[In December, 1925, Melvin J. Ballard, a member of the Quorum of the Twelve Apostles, was sent to open up missionary work in South America. On Christmas Day of 1925, in the park of Tres de Febrero in Buenos Aires, Argentina, Elder Ballard dedicated South America for the preaching of the gospel. In his dedicatory prayer, he prayed: "And now, oh, Father, by authority of the blessing and appointment by the President of the Church, and by the authority of the holy apostleship which I have, I turn the key, unlock, and open the door for the preaching of the Gospel in all these South American nations, and do rebuke and command to be stayed every power that would oppose the preaching of the Gospel in these lands; and we do bless and dedicate these nations of this land for the preaching of thy Gospel. And we do all this that salvation may come to all men, and that thy name may be honored and glorified in this part of the land of Zion."
After his return, he reported experiences from his mission in the October 1926 General Conference: ]
In these last seventy years, a marvelous change that was necessary to prepare the hearts of the people and the governments for the coming of the gospel message. We knew, however, that it was not going to be easy, but we were willing to go to the ends of the earth, to make any kind of sacrifice, to discharge the great obligation which the Lord has placed upon his Church, to bring to all men the glad news that he has spoken again, and has established his Church in the earth, that all flesh, black and white, bond and free, Jew and Gentile, all may know of these good things which the Lord has done....

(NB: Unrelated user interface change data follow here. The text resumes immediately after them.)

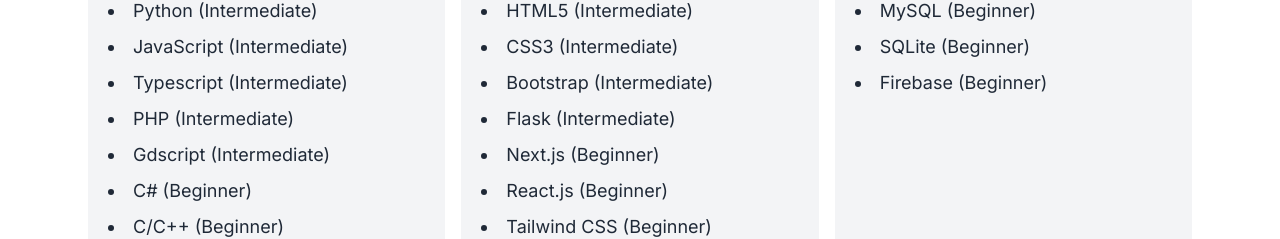
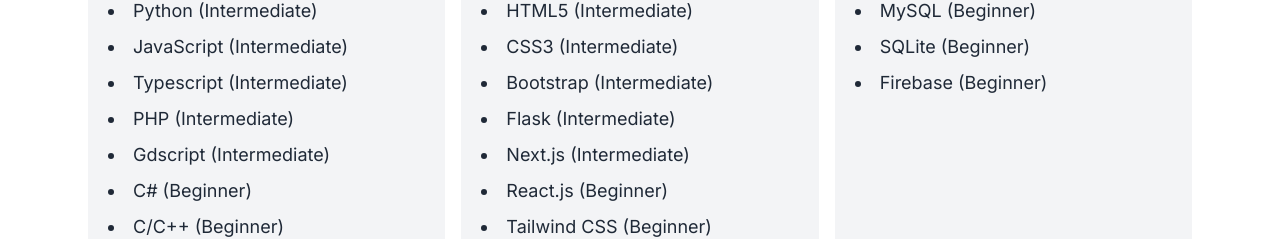
Before and after one commit to BrianShiroe/portfolio-react-typescript-tailwind, a React (Vite) app: page / in a window 1280 px wide. Shown: the part 1873-2112 px from the top of the page. Built offline with nearby package versions, Linux system fonts and the light colour scheme.

Commit message:
Update Skills.tsx

```diff
--- a/src/pages/Skills.tsx
+++ b/src/pages/Skills.tsx
@@ -17,7 +17,7 @@
     "CSS3 (Intermediate)",
     "Bootstrap (Intermediate)",
     "Flask (Intermediate)",
-    "Next.js (Beginner)",
+    "Next.js (Intermediate)",
     "React.js (Beginner)",
     "Tailwind CSS (Beginner)",
   ],
```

With Brother [Rulon W.] Wells' assistance we succeeded in carrying the work forward among the German-speaking people of that section [of Buenos Aires], and before Brother Wells had to return [because of illness] it was our privilege to take six of them into the waters of baptism, the first converts baptized in South America....
Then Brother [Rey L.] Pratt and myself continued our work with the German people as best we could, but it was difficult. I had to tell Brother Pratt in English what to tell them, and he told it in the Spanish to a German girl who could speak a little Spanish. She interpreted it in German to our friends, and the answer came back in the same grapevine way. But we were successful in holding them and in increasing interest among others until our little group grew.
The principal work that Brother Pratt and myself undertook was among the Spanish-speaking people.... We undertook to secure a hall, but there were no halls such as we have in this country. Conditions are different. When we did try to rent some of them, we could not secure them because they were recreation halls, and the chief activities were going forward on Sunday night, and they did not wish a religious service to disturb them. So for two months we battled with that problem. We tried to rent office quarters to make halls out of them, but were unsuccessful.
At last we did secure a place and rented all of it, a store and living quarters, and then we began to invite people to come. In the meantime, however, we had gone to our friends who live in the suburbs or outskirts of the city. That was not the easiest work to do, because we traveled two hours on the street car and then walked two miles, not on paved streets, but on lanes, through fields, in mud, in dust, and all character of weather, and then when we did this all we could get to come to our meetings, for nearly two months, were children.
There was no prejudice against us, in fact the great majority of the people did not even know there was a United States of North America or anything about it, much less did they know anything about the "Mormon" Church.... And we learned anew that "a little child shall lead them." We continued with those children, teaching them to sing, teaching them to pray, to repeat the Lord's prayer, the Articles of Faith, and the Ten Commandments. They carried these prayers and songs into their homes, and then one parent appeared, and another, and another, and we finally organized a group meeting of adults, and continued to teach the children.
The children brought their parents--and that was true in several places that had opened for us. Then we moved forward into homes of those who had become interested, and to our great joy we saw that the same wonderful response was being manifest in the hearts of the people of that land as elsewhere, and a splendid Spanish woman, came forward and signified her absolute conviction that we had brought the truth. She resisted all kinds of opposition that was arrayed against her, and it was our privilege to bring her into the fold of Christ. I want to bear witness that there is not in the Church anywhere a more devoted, faithful Latter-day Saint than Sister Sifuentes, in the city of Buenos Aires.... She became an active and energetic missionary....
I rejoice in saying to you, my brethren and sisters, that God was good to us and he opened the door so that ultimately we had the privilege of laying the foundation of the Church in that land, and from a membership of four adults, when we reached that land, we have left twenty-four Latter-day Saints, with the work started in those three languages [Spanish, German, and Italian]....
I had the privilege of visiting twelve thousand five hundred homes, giving them this printed message and inviting the people to our meetings. We held two hundred thirty-four meetings, so that Brother Pratt was very busy preaching to the people.... It was the most difficult piece of missionary work that I have undertaken, but I thank the Lord that success has come out of it, that a foundation has been laid, and I am convinced that it is possible for the gospel to be carried to all the people of that land.
Melvin J. Ballard, Conference Report, October 1926, 34-41
_Melvin J. Ballard, Crusader for Righteousness_, Salt Lake City: Bookcraft, 1966, 81